**Action item:** In the entries below, find each line with the word "into" and return it.

Extracted records Start Marker

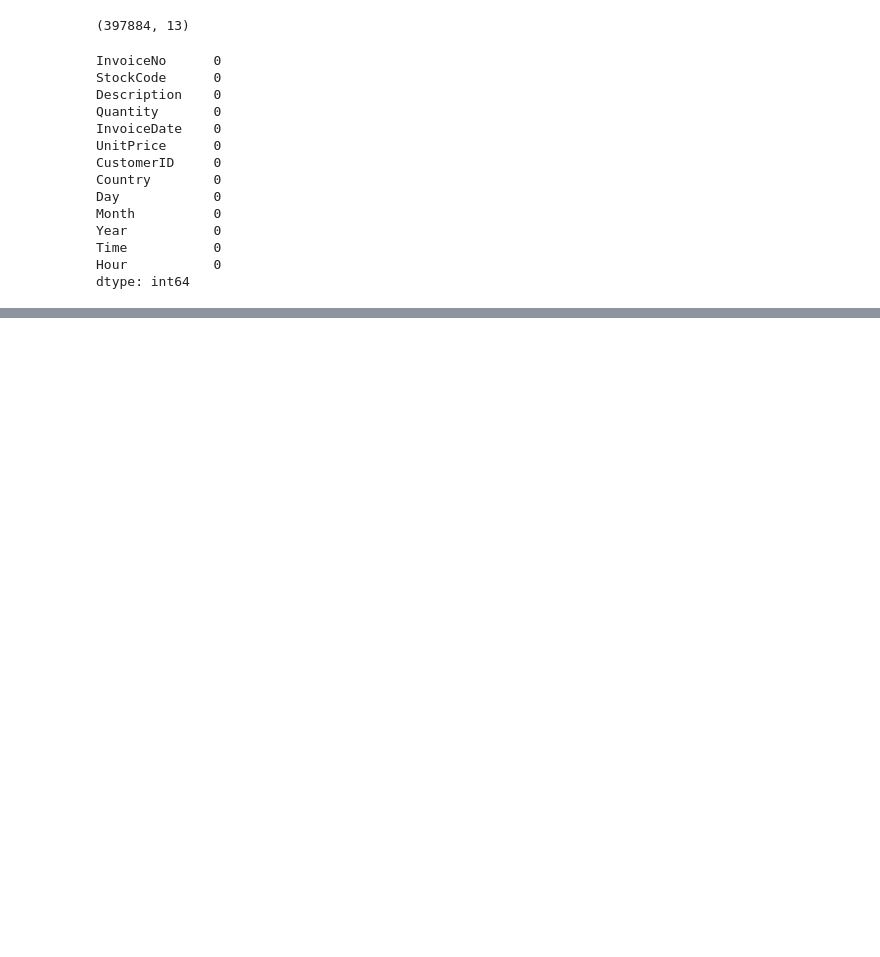
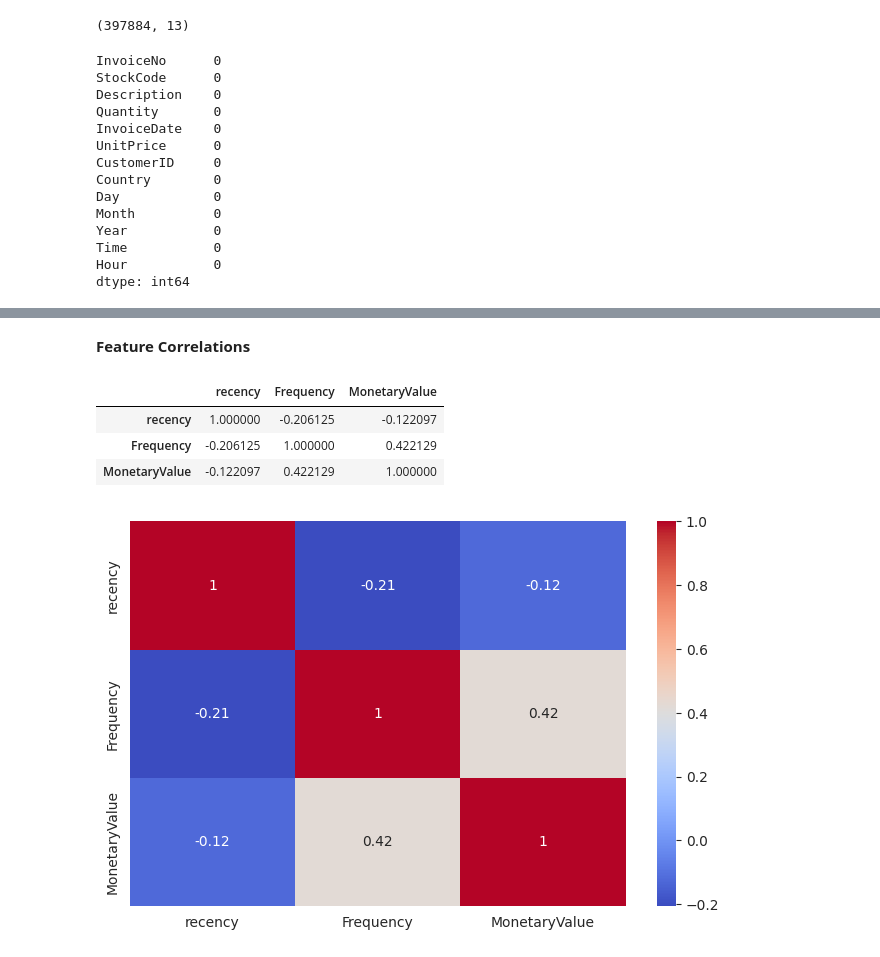
Before and after one commit to Madhukargoud2197/Myntra_Online_Retail_Segmentation_Project, a Jupyter notebook: Myntra_Online_Retail_Customer_Segmentation_Project.ipynb, the cells around one changed output, grey strips where cells are left out. Drawn from its saved outputs; the diff is of its cells as text; code cells hidden in the pictures; blank space fills up the shorter version.

```diff
--- a/Myntra_Online_Retail_Customer_Segmentation_Project.ipynb
+++ b/Myntra_Online_Retail_Customer_Segmentation_Project.ipynb
@@ -1314,0 +1458,4 @@ dtype: int64
+# %%
+# Merge the monetary value and tem_df dataframe on the customer ID column
+rfm_df = tem_df.merge(monetary_df, on = 'CustomerID')
+rfm_df.head()
@@ -1314,0 +1498,9 @@ dtype: int64
+# %%
+# Create RecencyScore column by dividing Recency into quartiles and assigning respective quantile labels
+rfm_df['RecencyScore'] = pd.qcut(rfm_df['recency'], q = [0, 0.25, 0.5, 0.75, 1], labels = list(range(4, 0, -1)))
+
+# Create FrequencyScore column by dividing Frequency into quartiles and assigning respective quantile labels
+rfm_df['FrequencyScore'] = pd.qcut(rfm_df['Frequency'], q=[0, 0.25, 0.5, 0.75, 1], labels=list(range(1, 5)))
+
+# Create MonetaryScore column by dividing MonetaryValue into quartiles and assigning respective quantile labels
+rfm_df['MonetaryScore'] = pd.qcut(rfm_df['MonetaryValue'], q=[0, 0.25, 0.5, 0.75, 1], labels=list(range(1, 5)))
@@ -1314,0 +1517,5 @@ dtype: int64
+# %%
+# Now Concatenating the RecencyScore, FrequencyScore, and MonetaryScore columns into one RFMScore column
+rfm_df['RFMScore'] = rfm_df['RecencyScore'].astype(str) + rfm_df['FrequencyScore'].astype(str) + rfm_df['MonetaryScore'].astype(str)
+
+rfm_df.head()
@@ -1314,0 +1577,5 @@ dtype: int64
+# %%
+# Drop the RFMScore and its components columns from the dataframe
+rfm_data = rfm_df.drop(['RecencyScore', 'FrequencyScore', 'MonetaryScore','RFMScore'], axis = 1).set_index('CustomerID')
+# Display the first 5 rows
+rfm_data.head()
@@ -1314,0 +1590,16 @@ dtype: int64
+# %% [markdown]
+**Feature Correlations**
+# %%
+# Calculating the correlation between the variables
+rfm_data.corr()
+# %% [output]
+|  | recency | Frequency | MonetaryValue |
+| recency | 1.000000 | -0.206125 | -0.122097 |
+| Frequency | -0.206125 | 1.000000 | 0.422129 |
+| MonetaryValue | -0.122097 | 0.422129 | 1.000000 |
+# %%
+# Plotting a heatmap for the correlation
+sns.heatmap(rfm_data.corr(), annot=True, cmap='coolwarm')
+plt.show()
+# %% [output]
+[figure, added]
```
Also changed, not shown: parts of 74 cells of this notebook.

Extracted records End Marker

**Output below:**
+# Create RecencyScore column by dividing Recency into quartiles and assigning respective quantile labels
+# Create FrequencyScore column by dividing Frequency into quartiles and assigning respective quantile labels
+# Create MonetaryScore column by dividing MonetaryValue into quartiles and assigning respective quantile labels
+# Now Concatenating the RecencyScore, FrequencyScore, and MonetaryScore columns into one RFMScore column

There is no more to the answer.